▶ **What is being asked**
Filter the entries below, keeping only lines with "shorter".
Exercise input section start
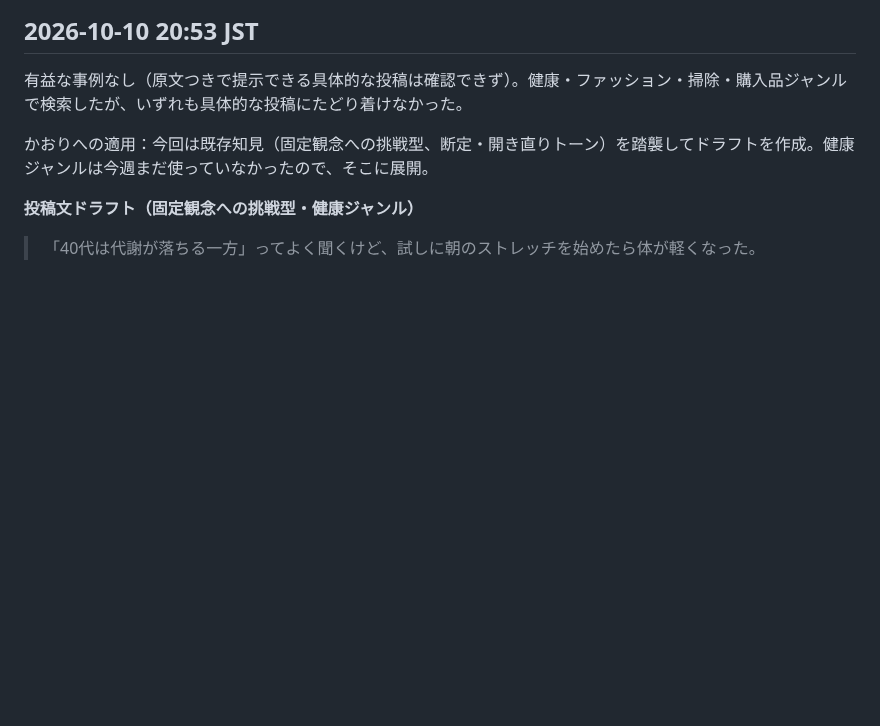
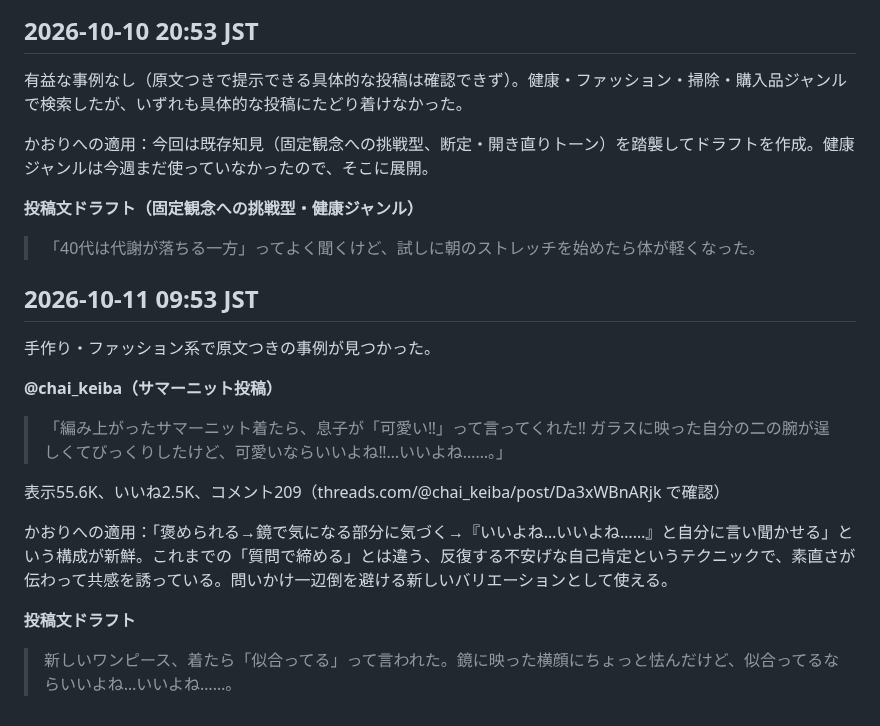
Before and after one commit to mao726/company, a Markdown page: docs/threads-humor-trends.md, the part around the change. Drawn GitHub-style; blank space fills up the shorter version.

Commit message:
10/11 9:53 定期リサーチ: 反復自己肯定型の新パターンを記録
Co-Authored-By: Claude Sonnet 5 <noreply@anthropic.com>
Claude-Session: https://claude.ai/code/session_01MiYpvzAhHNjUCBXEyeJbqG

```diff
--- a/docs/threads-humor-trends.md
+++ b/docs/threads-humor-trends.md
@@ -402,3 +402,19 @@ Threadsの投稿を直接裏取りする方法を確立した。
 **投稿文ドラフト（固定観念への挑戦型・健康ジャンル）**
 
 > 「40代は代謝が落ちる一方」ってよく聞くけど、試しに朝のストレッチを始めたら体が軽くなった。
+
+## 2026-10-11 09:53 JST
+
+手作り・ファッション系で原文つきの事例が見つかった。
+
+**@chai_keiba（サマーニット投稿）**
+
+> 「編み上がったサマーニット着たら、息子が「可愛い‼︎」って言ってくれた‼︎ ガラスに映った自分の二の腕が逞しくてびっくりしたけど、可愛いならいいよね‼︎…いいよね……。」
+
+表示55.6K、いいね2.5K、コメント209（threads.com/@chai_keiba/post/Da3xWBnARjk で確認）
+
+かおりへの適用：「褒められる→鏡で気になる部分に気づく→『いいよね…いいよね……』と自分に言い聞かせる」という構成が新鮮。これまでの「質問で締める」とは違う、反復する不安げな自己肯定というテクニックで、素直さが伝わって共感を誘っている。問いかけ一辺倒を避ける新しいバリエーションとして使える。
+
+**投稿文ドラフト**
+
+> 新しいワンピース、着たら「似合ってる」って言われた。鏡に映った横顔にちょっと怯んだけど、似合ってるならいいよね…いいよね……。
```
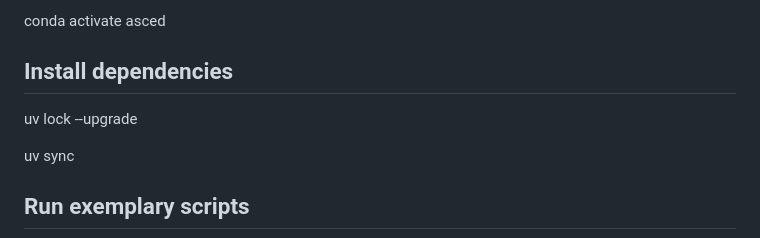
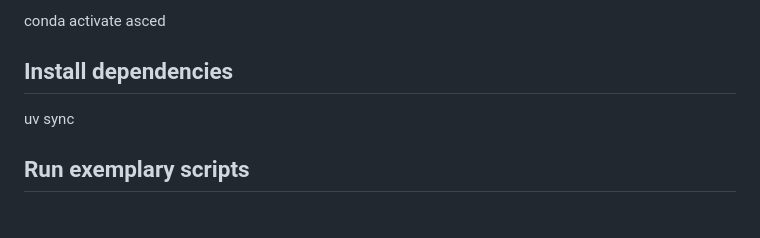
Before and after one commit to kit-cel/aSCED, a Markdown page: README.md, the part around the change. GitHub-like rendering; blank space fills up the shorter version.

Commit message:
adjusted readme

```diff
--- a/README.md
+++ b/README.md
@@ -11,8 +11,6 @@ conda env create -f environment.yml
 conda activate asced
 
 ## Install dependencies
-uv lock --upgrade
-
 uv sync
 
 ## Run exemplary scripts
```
Exercise input section end
Exercise input section start
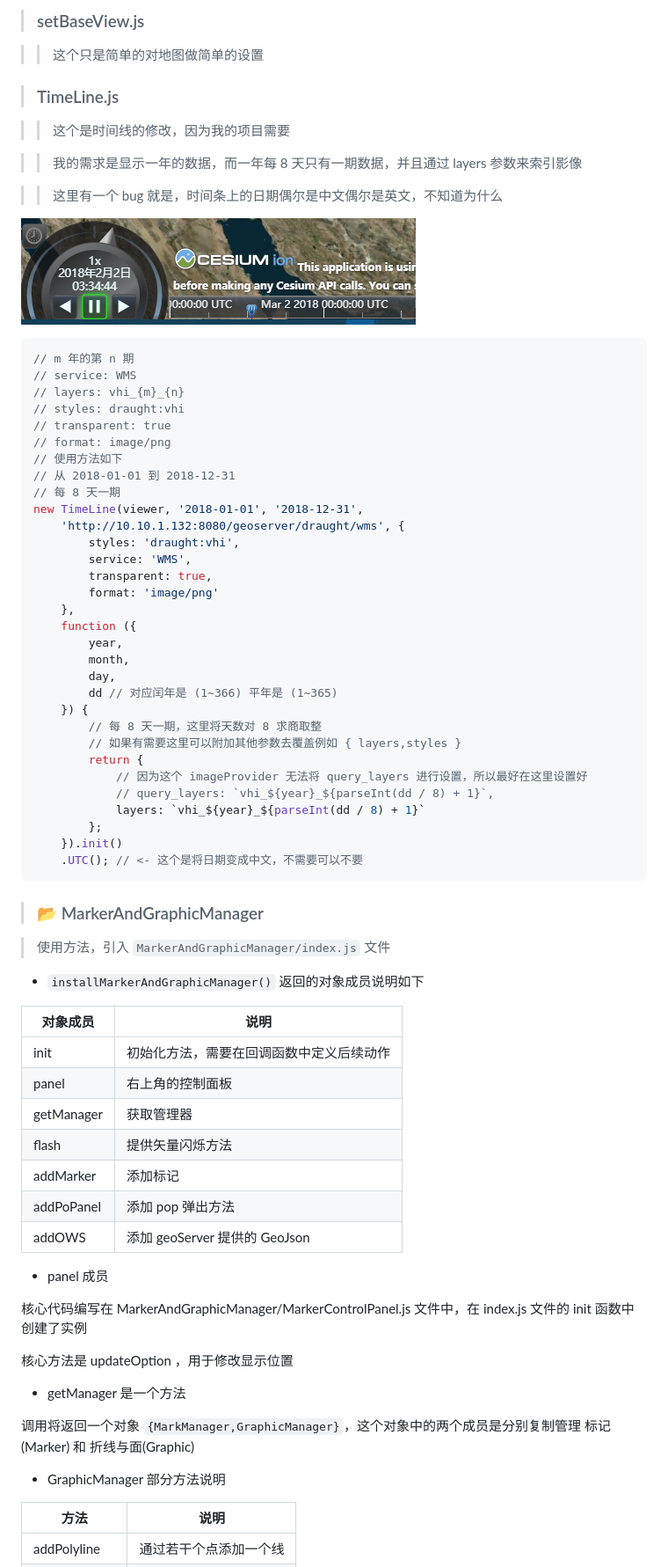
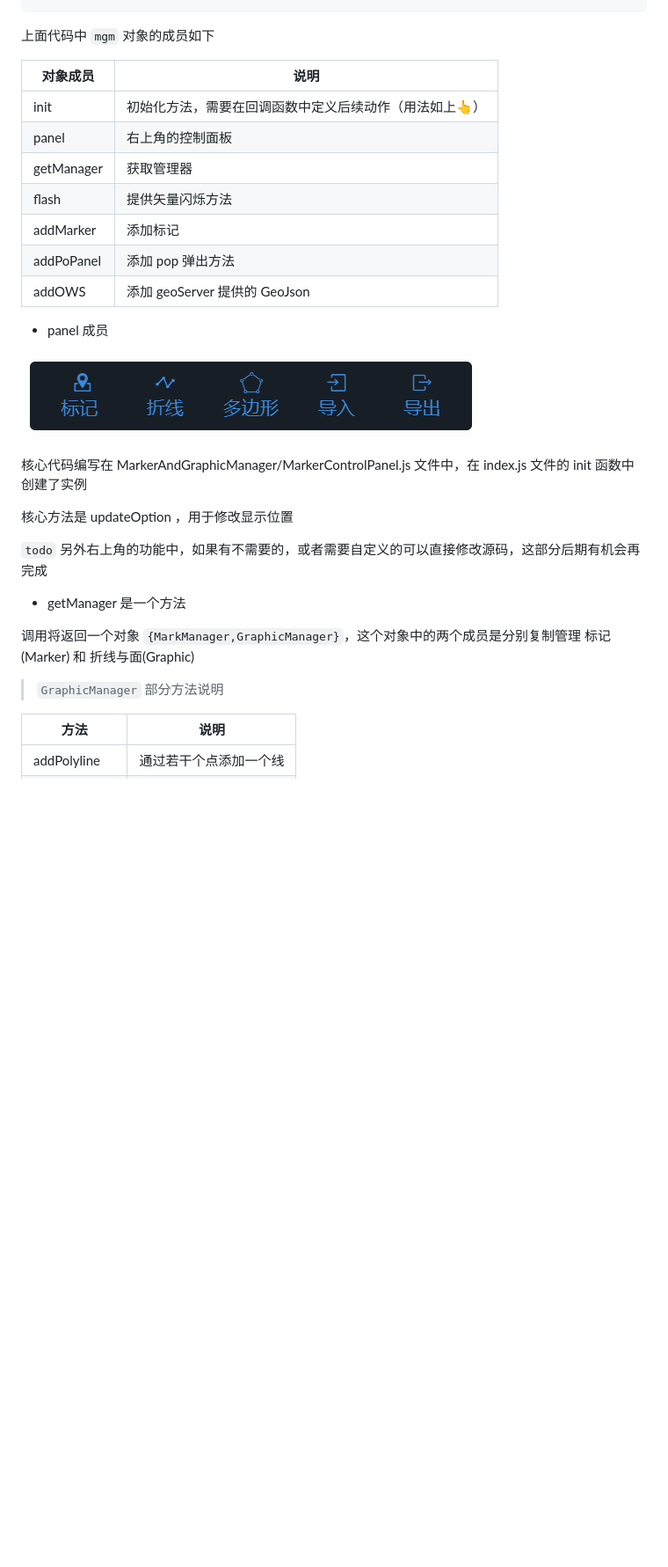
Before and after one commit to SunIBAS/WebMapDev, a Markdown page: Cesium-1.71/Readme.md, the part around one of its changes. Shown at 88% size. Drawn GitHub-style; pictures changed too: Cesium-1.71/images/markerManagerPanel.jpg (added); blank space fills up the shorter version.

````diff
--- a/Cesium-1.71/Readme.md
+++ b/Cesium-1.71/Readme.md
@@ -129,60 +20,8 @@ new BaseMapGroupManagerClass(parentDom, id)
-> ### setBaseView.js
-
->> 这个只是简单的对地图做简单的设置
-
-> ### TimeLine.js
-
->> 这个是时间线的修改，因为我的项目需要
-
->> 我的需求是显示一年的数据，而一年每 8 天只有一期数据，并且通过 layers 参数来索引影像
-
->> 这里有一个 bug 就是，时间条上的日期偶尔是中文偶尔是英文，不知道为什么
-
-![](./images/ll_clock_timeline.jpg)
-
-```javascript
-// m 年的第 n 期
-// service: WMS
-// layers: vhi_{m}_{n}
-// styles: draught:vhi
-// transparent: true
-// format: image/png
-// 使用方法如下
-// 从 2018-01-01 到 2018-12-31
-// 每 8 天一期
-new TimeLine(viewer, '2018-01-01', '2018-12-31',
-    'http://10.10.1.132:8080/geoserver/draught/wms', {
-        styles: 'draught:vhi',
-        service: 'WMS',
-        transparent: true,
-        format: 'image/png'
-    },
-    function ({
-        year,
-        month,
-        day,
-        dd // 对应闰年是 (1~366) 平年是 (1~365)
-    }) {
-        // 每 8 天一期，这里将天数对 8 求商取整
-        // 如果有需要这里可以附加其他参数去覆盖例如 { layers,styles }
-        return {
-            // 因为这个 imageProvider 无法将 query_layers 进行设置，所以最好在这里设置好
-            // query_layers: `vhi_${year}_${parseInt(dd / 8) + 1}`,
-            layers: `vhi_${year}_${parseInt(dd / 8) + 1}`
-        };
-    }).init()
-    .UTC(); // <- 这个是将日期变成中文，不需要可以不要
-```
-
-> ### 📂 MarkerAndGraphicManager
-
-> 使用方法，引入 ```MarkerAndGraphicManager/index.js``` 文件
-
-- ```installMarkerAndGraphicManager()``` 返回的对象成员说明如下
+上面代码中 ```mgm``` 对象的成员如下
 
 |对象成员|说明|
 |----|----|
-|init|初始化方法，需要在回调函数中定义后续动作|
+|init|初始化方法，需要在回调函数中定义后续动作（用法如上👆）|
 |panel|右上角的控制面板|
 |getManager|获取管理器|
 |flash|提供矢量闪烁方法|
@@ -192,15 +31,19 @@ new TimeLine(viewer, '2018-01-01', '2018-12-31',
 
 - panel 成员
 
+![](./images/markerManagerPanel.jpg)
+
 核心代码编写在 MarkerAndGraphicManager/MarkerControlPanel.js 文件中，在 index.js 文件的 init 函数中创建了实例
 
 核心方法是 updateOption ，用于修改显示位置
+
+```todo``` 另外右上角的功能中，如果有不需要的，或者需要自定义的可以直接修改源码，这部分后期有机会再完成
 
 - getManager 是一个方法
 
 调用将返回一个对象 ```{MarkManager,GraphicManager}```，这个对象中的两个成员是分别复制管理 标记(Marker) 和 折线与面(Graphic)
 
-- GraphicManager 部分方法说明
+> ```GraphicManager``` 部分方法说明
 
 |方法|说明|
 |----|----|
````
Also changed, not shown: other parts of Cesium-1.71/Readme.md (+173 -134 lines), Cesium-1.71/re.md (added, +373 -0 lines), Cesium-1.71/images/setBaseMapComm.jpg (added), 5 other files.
Exercise input section end
Exercise input section start
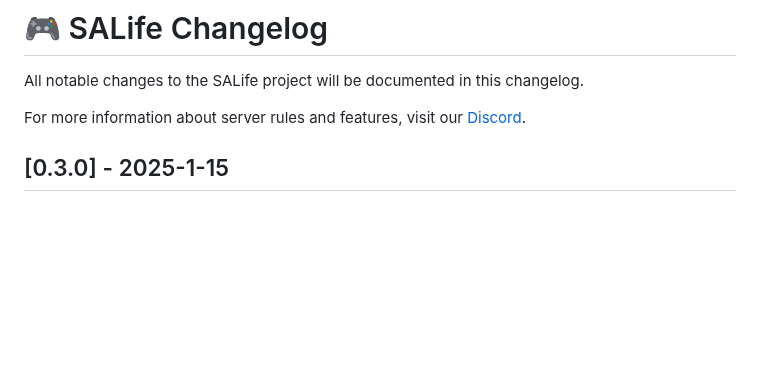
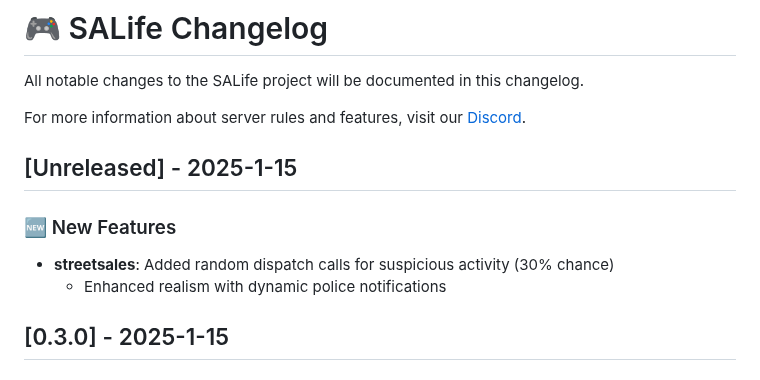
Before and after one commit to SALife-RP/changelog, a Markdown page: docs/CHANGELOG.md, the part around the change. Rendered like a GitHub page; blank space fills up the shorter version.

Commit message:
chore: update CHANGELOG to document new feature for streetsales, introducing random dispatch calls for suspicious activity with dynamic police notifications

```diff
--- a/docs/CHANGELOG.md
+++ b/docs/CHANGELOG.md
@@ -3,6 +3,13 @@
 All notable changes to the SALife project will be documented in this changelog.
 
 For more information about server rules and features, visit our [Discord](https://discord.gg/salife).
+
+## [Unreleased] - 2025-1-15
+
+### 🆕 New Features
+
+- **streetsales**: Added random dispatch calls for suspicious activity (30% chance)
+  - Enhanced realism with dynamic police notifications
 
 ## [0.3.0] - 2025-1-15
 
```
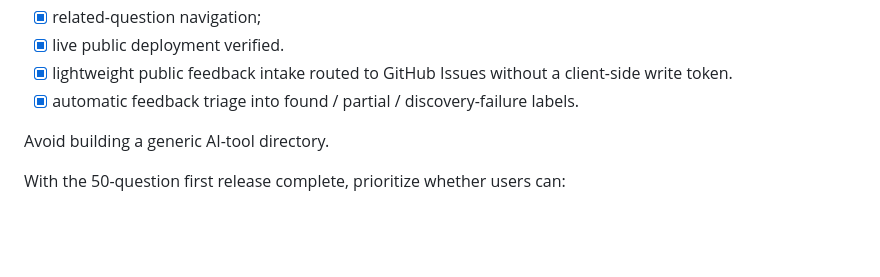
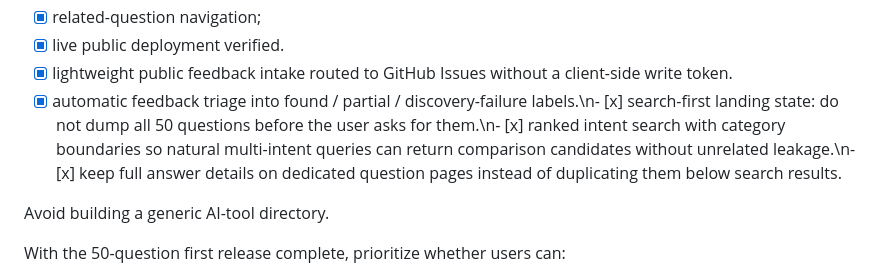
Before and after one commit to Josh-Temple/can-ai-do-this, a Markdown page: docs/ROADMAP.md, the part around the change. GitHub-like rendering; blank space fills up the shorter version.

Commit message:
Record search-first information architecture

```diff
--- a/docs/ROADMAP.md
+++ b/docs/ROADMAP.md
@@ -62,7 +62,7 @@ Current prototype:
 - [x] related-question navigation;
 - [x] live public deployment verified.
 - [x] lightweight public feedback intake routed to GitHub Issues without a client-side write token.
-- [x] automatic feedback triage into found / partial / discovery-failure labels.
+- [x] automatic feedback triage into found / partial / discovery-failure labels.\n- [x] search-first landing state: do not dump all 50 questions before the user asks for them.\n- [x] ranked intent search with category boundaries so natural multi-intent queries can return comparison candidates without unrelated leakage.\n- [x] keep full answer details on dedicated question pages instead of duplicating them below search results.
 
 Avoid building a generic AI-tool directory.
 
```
Exercise input section end
▶ **Exercise output**
Before and after one commit to mao726/company, a Markdown page: docs/threads-humor-trends.md, the part around the change. Drawn GitHub-style; blank space fills up the shorter version.
Before and after one commit to kit-cel/aSCED, a Markdown page: README.md, the part around the change. GitHub-like rendering; blank space fills up the shorter version.
Before and after one commit to SunIBAS/WebMapDev, a Markdown page: Cesium-1.71/Readme.md, the part around one of its changes. Shown at 88% size. Drawn GitHub-style; pictures changed too: Cesium-1.71/images/markerManagerPanel.jpg (added); blank space fills up the shorter version.
Before and after one commit to SALife-RP/changelog, a Markdown page: docs/CHANGELOG.md, the part around the change. Rendered like a GitHub page; blank space fills up the shorter version.
Before and after one commit to Josh-Temple/can-ai-do-this, a Markdown page: docs/ROADMAP.md, the part around the change. GitHub-like rendering; blank space fills up the shorter version.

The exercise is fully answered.